__INSTRUCTIONS TO FOLLOW__
With the pictures removed, please write out every line below exactly as given.

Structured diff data
──────────

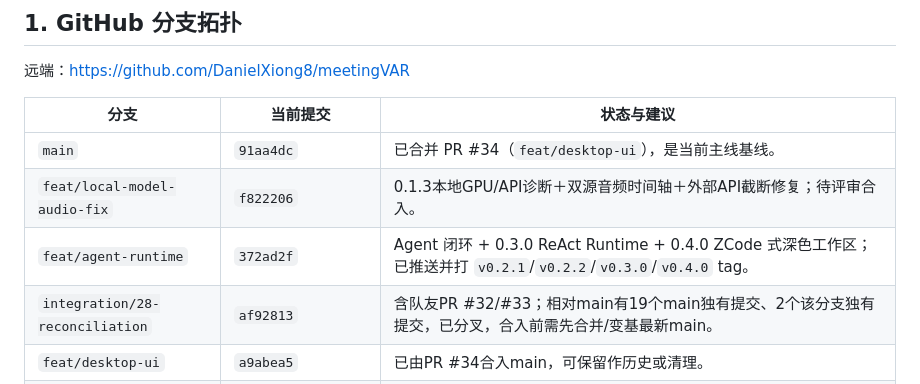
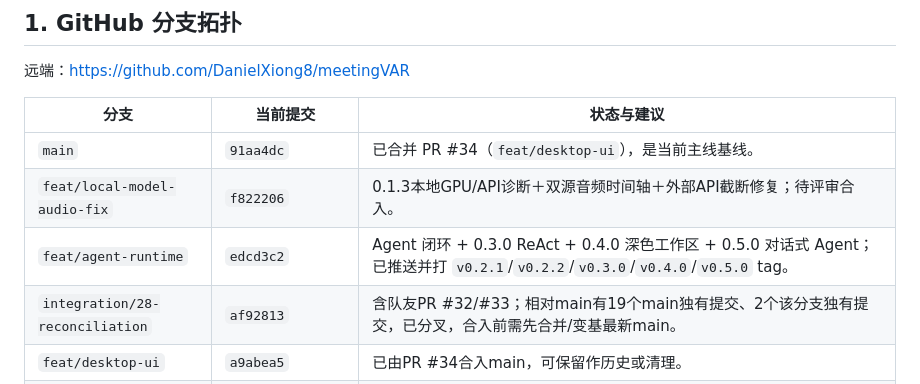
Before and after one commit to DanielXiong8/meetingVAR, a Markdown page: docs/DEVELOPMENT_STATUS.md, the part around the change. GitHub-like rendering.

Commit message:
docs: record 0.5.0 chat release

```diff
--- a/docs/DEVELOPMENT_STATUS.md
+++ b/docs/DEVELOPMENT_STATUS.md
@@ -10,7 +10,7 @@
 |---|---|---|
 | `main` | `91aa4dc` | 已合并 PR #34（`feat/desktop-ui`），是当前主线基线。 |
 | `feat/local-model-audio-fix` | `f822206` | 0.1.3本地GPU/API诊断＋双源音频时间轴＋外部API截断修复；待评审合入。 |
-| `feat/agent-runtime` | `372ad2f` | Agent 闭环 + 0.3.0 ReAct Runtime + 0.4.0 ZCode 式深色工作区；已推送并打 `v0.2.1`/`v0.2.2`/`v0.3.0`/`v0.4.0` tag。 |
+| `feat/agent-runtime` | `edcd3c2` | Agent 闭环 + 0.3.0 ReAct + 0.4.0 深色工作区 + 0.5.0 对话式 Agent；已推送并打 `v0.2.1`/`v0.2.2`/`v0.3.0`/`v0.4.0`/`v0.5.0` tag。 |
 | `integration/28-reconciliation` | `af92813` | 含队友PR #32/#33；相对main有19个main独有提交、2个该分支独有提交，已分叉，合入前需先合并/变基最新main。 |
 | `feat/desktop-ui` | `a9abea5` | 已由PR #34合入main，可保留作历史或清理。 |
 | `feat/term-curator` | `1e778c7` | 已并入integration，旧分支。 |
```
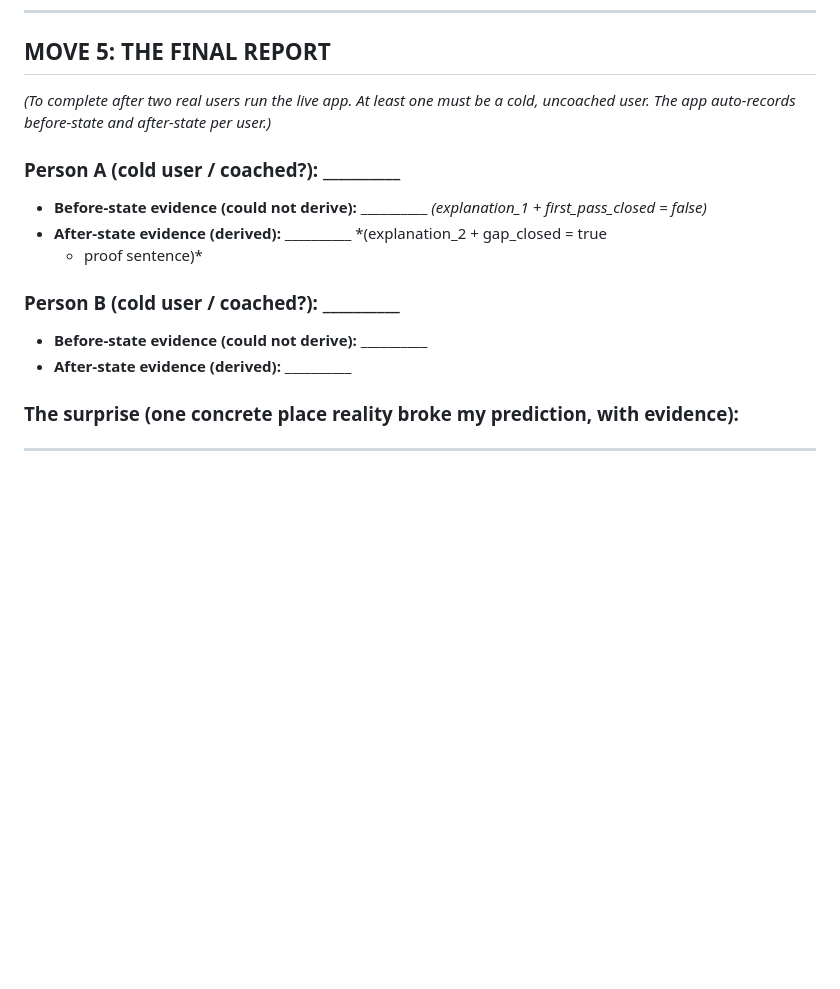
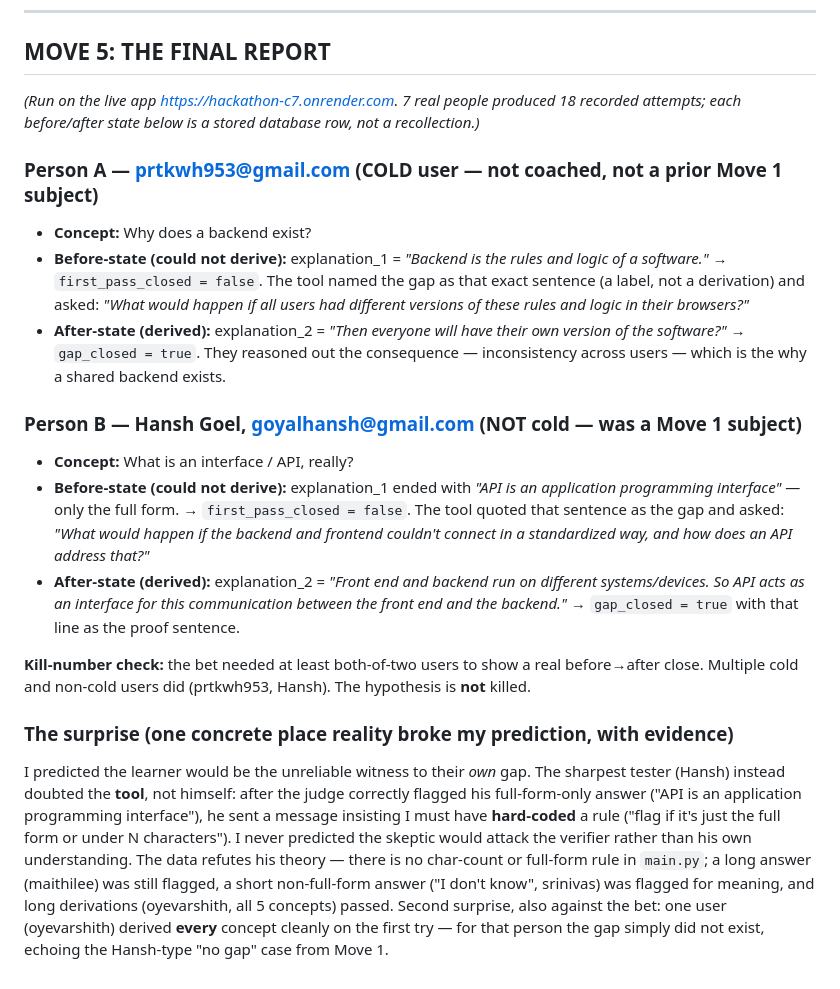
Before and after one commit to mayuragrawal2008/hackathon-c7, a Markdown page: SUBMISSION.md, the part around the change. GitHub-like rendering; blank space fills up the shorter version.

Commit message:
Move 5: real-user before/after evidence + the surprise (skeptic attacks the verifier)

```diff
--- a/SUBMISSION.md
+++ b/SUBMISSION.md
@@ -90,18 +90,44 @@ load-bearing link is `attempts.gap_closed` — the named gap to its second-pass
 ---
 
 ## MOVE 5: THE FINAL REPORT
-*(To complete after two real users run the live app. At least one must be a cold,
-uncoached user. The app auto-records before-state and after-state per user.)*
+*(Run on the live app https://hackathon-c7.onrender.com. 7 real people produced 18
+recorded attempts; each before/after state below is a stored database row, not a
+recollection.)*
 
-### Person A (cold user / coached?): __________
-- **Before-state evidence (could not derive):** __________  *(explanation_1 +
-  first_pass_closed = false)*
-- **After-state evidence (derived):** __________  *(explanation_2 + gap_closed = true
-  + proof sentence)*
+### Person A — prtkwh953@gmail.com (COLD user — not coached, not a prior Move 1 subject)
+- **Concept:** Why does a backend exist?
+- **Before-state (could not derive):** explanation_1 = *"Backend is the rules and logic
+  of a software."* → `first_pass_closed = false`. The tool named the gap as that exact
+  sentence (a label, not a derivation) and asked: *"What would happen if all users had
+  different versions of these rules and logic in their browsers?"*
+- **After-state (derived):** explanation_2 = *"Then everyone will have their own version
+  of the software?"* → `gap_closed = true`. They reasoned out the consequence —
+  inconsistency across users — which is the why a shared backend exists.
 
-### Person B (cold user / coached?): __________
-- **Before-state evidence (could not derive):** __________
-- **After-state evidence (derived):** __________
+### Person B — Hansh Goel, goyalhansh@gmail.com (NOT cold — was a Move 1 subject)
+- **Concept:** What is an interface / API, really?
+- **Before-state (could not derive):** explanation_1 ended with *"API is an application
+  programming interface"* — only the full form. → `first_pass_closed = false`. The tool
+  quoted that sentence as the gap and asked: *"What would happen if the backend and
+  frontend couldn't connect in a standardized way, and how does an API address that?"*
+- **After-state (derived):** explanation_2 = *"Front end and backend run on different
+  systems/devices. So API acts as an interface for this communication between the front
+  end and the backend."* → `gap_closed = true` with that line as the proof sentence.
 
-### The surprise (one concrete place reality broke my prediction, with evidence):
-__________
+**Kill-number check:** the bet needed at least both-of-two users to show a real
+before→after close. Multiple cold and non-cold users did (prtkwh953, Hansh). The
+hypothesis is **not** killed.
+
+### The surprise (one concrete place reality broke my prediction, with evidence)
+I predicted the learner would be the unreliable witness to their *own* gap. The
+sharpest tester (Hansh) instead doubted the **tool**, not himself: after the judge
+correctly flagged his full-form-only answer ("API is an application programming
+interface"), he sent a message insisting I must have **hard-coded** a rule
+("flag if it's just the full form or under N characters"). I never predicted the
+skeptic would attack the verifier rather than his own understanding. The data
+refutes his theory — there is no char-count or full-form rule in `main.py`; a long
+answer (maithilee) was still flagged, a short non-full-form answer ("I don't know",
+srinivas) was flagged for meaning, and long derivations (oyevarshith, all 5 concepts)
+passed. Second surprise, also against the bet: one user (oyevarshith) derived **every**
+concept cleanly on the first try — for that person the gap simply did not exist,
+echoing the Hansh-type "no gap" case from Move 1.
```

──────────

__REPLY__
Before and after one commit to DanielXiong8/meetingVAR, a Markdown page: docs/DEVELOPMENT_STATUS.md, the part around the change. GitHub-like rendering.

Commit message:
docs: record 0.5.0 chat release

```diff
--- a/docs/DEVELOPMENT_STATUS.md
+++ b/docs/DEVELOPMENT_STATUS.md
@@ -10,7 +10,7 @@
 |---|---|---|
 | `main` | `91aa4dc` | 已合并 PR #34（`feat/desktop-ui`），是当前主线基线。 |
 | `feat/local-model-audio-fix` | `f822206` | 0.1.3本地GPU/API诊断＋双源音频时间轴＋外部API截断修复；待评审合入。 |
-| `feat/agent-runtime` | `372ad2f` | Agent 闭环 + 0.3.0 ReAct Runtime + 0.4.0 ZCode 式深色工作区；已推送并打 `v0.2.1`/`v0.2.2`/`v0.3.0`/`v0.4.0` tag。 |
+| `feat/agent-runtime` | `edcd3c2` | Agent 闭环 + 0.3.0 ReAct + 0.4.0 深色工作区 + 0.5.0 对话式 Agent；已推送并打 `v0.2.1`/`v0.2.2`/`v0.3.0`/`v0.4.0`/`v0.5.0` tag。 |
 | `integration/28-reconciliation` | `af92813` | 含队友PR #32/#33；相对main有19个main独有提交、2个该分支独有提交，已分叉，合入前需先合并/变基最新main。 |
 | `feat/desktop-ui` | `a9abea5` | 已由PR #34合入main，可保留作历史或清理。 |
 | `feat/term-curator` | `1e778c7` | 已并入integration，旧分支。 |
```
Before and after one commit to mayuragrawal2008/hackathon-c7, a Markdown page: SUBMISSION.md, the part around the change. GitHub-like rendering; blank space fills up the shorter version.

Commit message:
Move 5: real-user before/after evidence + the surprise (skeptic attacks the verifier)

```diff
--- a/SUBMISSION.md
+++ b/SUBMISSION.md
@@ -90,18 +90,44 @@ load-bearing link is `attempts.gap_closed` — the named gap to its second-pass
 ---
 
 ## MOVE 5: THE FINAL REPORT
-*(To complete after two real users run the live app. At least one must be a cold,
-uncoached user. The app auto-records before-state and after-state per user.)*
+*(Run on the live app https://hackathon-c7.onrender.com. 7 real people produced 18
+recorded attempts; each before/after state below is a stored database row, not a
+recollection.)*
 
-### Person A (cold user / coached?): __________
-- **Before-state evidence (could not derive):** __________  *(explanation_1 +
-  first_pass_closed = false)*
-- **After-state evidence (derived):** __________  *(explanation_2 + gap_closed = true
-  + proof sentence)*
+### Person A — prtkwh953@gmail.com (COLD user — not coached, not a prior Move 1 subject)
+- **Concept:** Why does a backend exist?
+- **Before-state (could not derive):** explanation_1 = *"Backend is the rules and logic
+  of a software."* → `first_pass_closed = false`. The tool named the gap as that exact
+  sentence (a label, not a derivation) and asked: *"What would happen if all users had
+  different versions of these rules and logic in their browsers?"*
+- **After-state (derived):** explanation_2 = *"Then everyone will have their own version
+  of the software?"* → `gap_closed = true`. They reasoned out the consequence —
+  inconsistency across users — which is the why a shared backend exists.
 
-### Person B (cold user / coached?): __________
-- **Before-state evidence (could not derive):** __________
-- **After-state evidence (derived):** __________
+### Person B — Hansh Goel, goyalhansh@gmail.com (NOT cold — was a Move 1 subject)
+- **Concept:** What is an interface / API, really?
+- **Before-state (could not derive):** explanation_1 ended with *"API is an application
+  programming interface"* — only the full form. → `first_pass_closed = false`. The tool
+  quoted that sentence as the gap and asked: *"What would happen if the backend and
+  frontend couldn't connect in a standardized way, and how does an API address that?"*
+- **After-state (derived):** explanation_2 = *"Front end and backend run on different
+  systems/devices. So API acts as an interface for this communication between the front
+  end and the backend."* → `gap_closed = true` with that line as the proof sentence.
 
-### The surprise (one concrete place reality broke my prediction, with evidence):
-__________
+**Kill-number check:** the bet needed at least both-of-two users to show a real
+before→after close. Multiple cold and non-cold users did (prtkwh953, Hansh). The
+hypothesis is **not** killed.
+
+### The surprise (one concrete place reality broke my prediction, with evidence)
+I predicted the learner would be the unreliable witness to their *own* gap. The
+sharpest tester (Hansh) instead doubted the **tool**, not himself: after the judge
+correctly flagged his full-form-only answer ("API is an application programming
+interface"), he sent a message insisting I must have **hard-coded** a rule
+("flag if it's just the full form or under N characters"). I never predicted the
+skeptic would attack the verifier rather than his own understanding. The data
+refutes his theory — there is no char-count or full-form rule in `main.py`; a long
+answer (maithilee) was still flagged, a short non-full-form answer ("I don't know",
+srinivas) was flagged for meaning, and long derivations (oyevarshith, all 5 concepts)
+passed. Second surprise, also against the bet: one user (oyevarshith) derived **every**
+concept cleanly on the first try — for that person the gap simply did not exist,
+echoing the Hansh-type "no gap" case from Move 1.
```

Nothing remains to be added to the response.